Protecting & Carrying Your Digital Equipment
Article © 2005-09 by Jenna Caplette, with tips from our staff at F-11 Photographic Supplies
No question about it: becoming a member of the imaging world quickly becomes an investment. How do you protect your gear, efficiently pack and carry it, and give yourself quick access to it? Enter the world of imaging accessories, a world where needs you didn’t know you had have been both anticipated and remedied.
In Montana, we’re going to be carrying our gear out and about; to the mountains, canoeing or rafting, hiking, mountain biking – car camping. To protect your gear, and your body when you’re carrying it, and to provide that quick and efficient access to it, enter the world of Lowepro. Founded thirty years ago by climbers who field-tested all the products, Lowepro manufactures a variety of shoulder sling bags, backpacks, rolling bags and camera pactouches. .
Every Lowepro bag safely holds your camera and a lens, or two. Their backpacks hold much more. Depending on the design, you can load in gear and accessories, along with your camera instruction manual, your car keys, a lunch and a rain jacket. Speaking of rain – that’s a big reason for investing in an optical-gear specific carrying solution. Rain. Snow. Sleet and hail. You don’t want your gear to get wet, or dusty for that matter. Lowepro AW series packs have an attached raincover – pull it out, slip it on, and you’ve protected everything in the bag. It’s a very efficient design with some room for a lunch and a jacket at the top of each pack. There’s even a place to carry your tripod vertically so it doesn’t smack in to trees or rocks as you bushwhack.
There are many traditional bags available in the all-weather design to protect even the smallest point and shoot digital cameras. Journalists – and other people who want to be ready with their gear – benefit from the all-weather design. Check out Think Tank for a new twist on speed of use without sacrificing your equipment.
For water-play, canoeing, kayaking, river rafting, and fishing, you can also get packs that are totally waterproof, with a submersible dry-zone and a special waterproof-sealed zipper. Waterproof zippers are harder to "pull" because of the seal they create, so use the little tube of lubricant that comes with the bag until you can zip and unzip easily.
So, you’re on the water and experience an unscheduled, quick turn-over event. You and all your gear end up in the river. If you have your extra camera cards in a little cardboard box secured with the rubber band you took off your morning newspaper, when they hit the water, will they stay dry? Will the card you tucked in a pocket float? Try a Gepe Card Safe™. Their Extreme cases float. Each of their other designs protects memory cards from humidity and dust as well as electrostatic charge. Depending on the case’s size, they hold from two to six cards. One case is designed to also hold and protect a digital camera battery.
The crew at Bozeman’s F11 Photographic Supplies product-tested Gepe Card Safes by throwing one off the roof of their three story building.
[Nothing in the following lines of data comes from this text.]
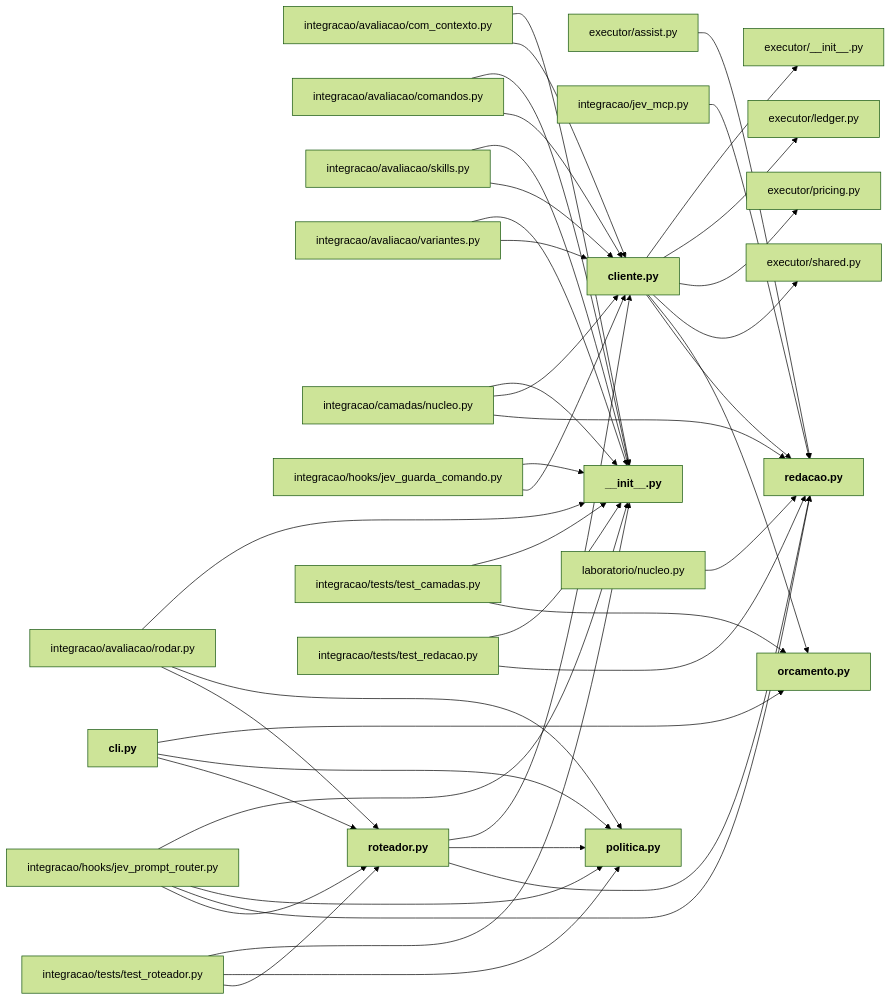
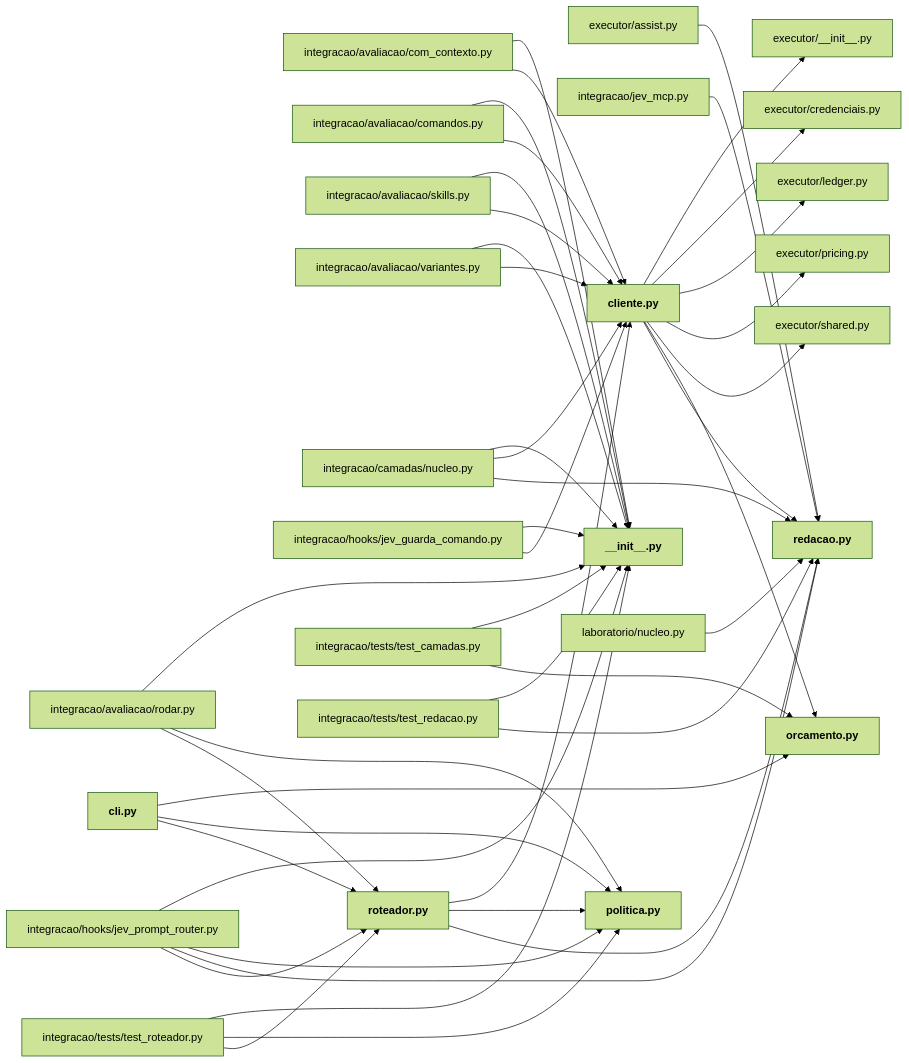
The diagram in mapa/pastas/integracao__jev_router.md (igormorais123/JEV), drawn with Mermaid (forest theme) before and after one commit. The commit also changed other lines of this file and 49 other files, not shown here.

````diff
--- a/mapa/pastas/integracao__jev_router.md
+++ b/mapa/pastas/integracao__jev_router.md
@@ -23,70 +23,72 @@
 ```mermaid
 flowchart LR
   n_executor___init___py["executor/__init__.py"]
   n_executor_assist_py["executor/assist.py"]
+  n_executor_credenciais_py["executor/credenciais.py"]
   n_executor_ledger_py["executor/ledger.py"]
   n_executor_pricing_py["executor/pricing.py"]
   n_executor_shared_py["executor/shared.py"]
   n_integracao_avaliacao_com_contexto_py["integracao/avaliacao/com_contexto.py"]
   n_integracao_avaliacao_comandos_py["integracao/avaliacao/comandos.py"]
   n_integracao_avaliacao_rodar_py["integracao/avaliacao/rodar.py"]
   n_integracao_avaliacao_skills_py["integracao/avaliacao/skills.py"]
   n_integracao_avaliacao_variantes_py["integracao/avaliacao/variantes.py"]
   n_integracao_camadas_nucleo_py["integracao/camadas/nucleo.py"]
   n_integracao_hooks_jev_guarda_comando_py["integracao/hooks/jev_guarda_comando.py"]
   n_integracao_hooks_jev_prompt_router_py["integracao/hooks/jev_prompt_router.py"]
   n_integracao_jev_mcp_py["integracao/jev_mcp.py"]
   n_integracao_jev_router___init___py["<b>__init__.py</b>"]
   n_integracao_jev_router_cli_py["<b>cli.py</b>"]
   n_integracao_jev_router_cliente_py["<b>cliente.py</b>"]
   n_integracao_jev_router_orcamento_py["<b>orcamento.py</b>"]
   n_integracao_jev_router_politica_py["<b>politica.py</b>"]
   n_integracao_jev_router_redacao_py["<b>redacao.py</b>"]
   n_integracao_jev_router_roteador_py["<b>roteador.py</b>"]
   n_integracao_tests_test_camadas_py["integracao/tests/test_camadas.py"]
   n_integracao_tests_test_redacao_py["integracao/tests/test_redacao.py"]
   n_integracao_tests_test_roteador_py["integracao/tests/test_roteador.py"]
   n_laboratorio_nucleo_py["laboratorio/nucleo.py"]
   n_executor_assist_py --> n_integracao_jev_router_redacao_py
   n_integracao_avaliacao_com_contexto_py --> n_integracao_jev_router___init___py
   n_integracao_avaliacao_com_contexto_py --> n_integracao_jev_router_cliente_py
   n_integracao_avaliacao_comandos_py --> n_integracao_jev_router___init___py
   n_integracao_avaliacao_comandos_py --> n_integracao_jev_router_cliente_py
   n_integracao_avaliacao_rodar_py --> n_integracao_jev_router___init___py
   n_integracao_avaliacao_rodar_py --> n_integracao_jev_router_politica_py
   n_integracao_avaliacao_rodar_py --> n_integracao_jev_router_roteador_py
   n_integracao_avaliacao_skills_py --> n_integracao_jev_router___init___py
   n_integracao_avaliacao_skills_py --> n_integracao_jev_router_cliente_py
   n_integracao_avaliacao_variantes_py --> n_integracao_jev_router___init___py
   n_integracao_avaliacao_variantes_py --> n_integracao_jev_router_cliente_py
   n_integracao_camadas_nucleo_py --> n_integracao_jev_router___init___py
   n_integracao_camadas_nucleo_py --> n_integracao_jev_router_cliente_py
   n_integracao_camadas_nucleo_py --> n_integracao_jev_router_redacao_py
   n_integracao_hooks_jev_guarda_comando_py --> n_integracao_jev_router___init___py
   n_integracao_hooks_jev_guarda_comando_py --> n_integracao_jev_router_cliente_py
   n_integracao_hooks_jev_prompt_router_py --> n_integracao_jev_router___init___py
   n_integracao_hooks_jev_prompt_router_py --> n_integracao_jev_router_politica_py
   n_integracao_hooks_jev_prompt_router_py --> n_integracao_jev_router_redacao_py
   n_integracao_hooks_jev_prompt_router_py --> n_integracao_jev_router_roteador_py
   n_integracao_jev_mcp_py --> n_integracao_jev_router_redacao_py
   n_integracao_jev_router_cli_py --> n_integracao_jev_router_orcamento_py
   n_integracao_jev_router_cli_py --> n_integracao_jev_router_politica_py
   n_integracao_jev_router_cli_py --> n_integracao_jev_router_roteador_py
   n_integracao_jev_router_cliente_py --> n_executor___init___py
+  n_integracao_jev_router_cliente_py --> n_executor_credenciais_py
   n_integracao_jev_router_cliente_py --> n_executor_ledger_py
   n_integracao_jev_router_cliente_py --> n_executor_pricing_py
   n_integracao_jev_router_cliente_py --> n_executor_shared_py
   n_integracao_jev_router_cliente_py --> n_integracao_jev_router_orcamento_py
   n_integracao_jev_router_cliente_py --> n_integracao_jev_router_redacao_py
   n_integracao_jev_router_roteador_py --> n_integracao_jev_router_cliente_py
   n_integracao_jev_router_roteador_py --> n_integracao_jev_router_politica_py
   n_integracao_jev_router_roteador_py --> n_integracao_jev_router_redacao_py
   n_integracao_tests_test_camadas_py --> n_integracao_jev_router___init___py
   n_integracao_tests_test_camadas_py --> n_integracao_jev_router_orcamento_py
   n_integracao_tests_test_redacao_py --> n_integracao_jev_router___init___py
   n_integracao_tests_test_redacao_py --> n_integracao_jev_router_redacao_py
   n_integracao_tests_test_roteador_py --> n_integracao_jev_router___init___py
   n_integracao_tests_test_roteador_py --> n_integracao_jev_router_politica_py
   n_integracao_tests_test_roteador_py --> n_integracao_jev_router_roteador_py
   n_laboratorio_nucleo_py --> n_integracao_jev_router_redacao_py
 ```
````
It hit the concrete sidewalk and survived. They put it under the tires of a United Parcel Service delivery truck. Nothing. They whacked its hinges with a hammer. Ah, it is possible to break a card safe. But it takes commitment.
If you are going to float a river, you should consider a hard-case that’s completely water tight. The primary manufacturer for these is Pelican and the cases come in all sizes and price points, from a simple, low-cost one for a little digital point-and-shoot camera to large, lockable cases that you can wheel through an airport. Pelican cases are absolutely guaranteed to be waterproof and they keep your equipment extremely safe. Remember to check the seals on waterproof bags and keep them free of dirt and debris that could cause them to fail. Replace damaged or worn out seals before you test that new kayak.
Ever not have your binoculars out and ready to use because their strap bites in to your neck? Web straps can be hard and harsh against your skin over the course of a day. Consider getting a neoprene strap that form-fits and makes your load feel much lighter. OpTech straps are made in Montana, Belgrade in fact. There are many styles of straps with interchangeable connectors. Connectors allow you to remove the strap quickly, mount the strap to different cameras, and adjust the overall length of the strap. For active outdoor recreation like biking and climbing, consider adding a "weight reduction system stabilizer strap" which holds your binoculars, or camera, in place, with an easy, one-buckle release.
Really like the neoprene? You can get OpTech cases for your camera and lenses that fit wet-suit close. They’re actually made from heavy dive suit weight neoprene and are sewn so they not only give you impact protection - they also give you water and dust protection.
OpTech also makes a nifty accessory called a filter pack. It snaps to your camera bag so that you’re not digging for your filters. Each filter pack has room for two filters, up to 77mm in diameter.
Filters? Yes. They’re an important camera accessory that deserve their own "photo-tip." But for now, consider putting a polarizer and a graduated neutral density filter in that OpTech filter pack...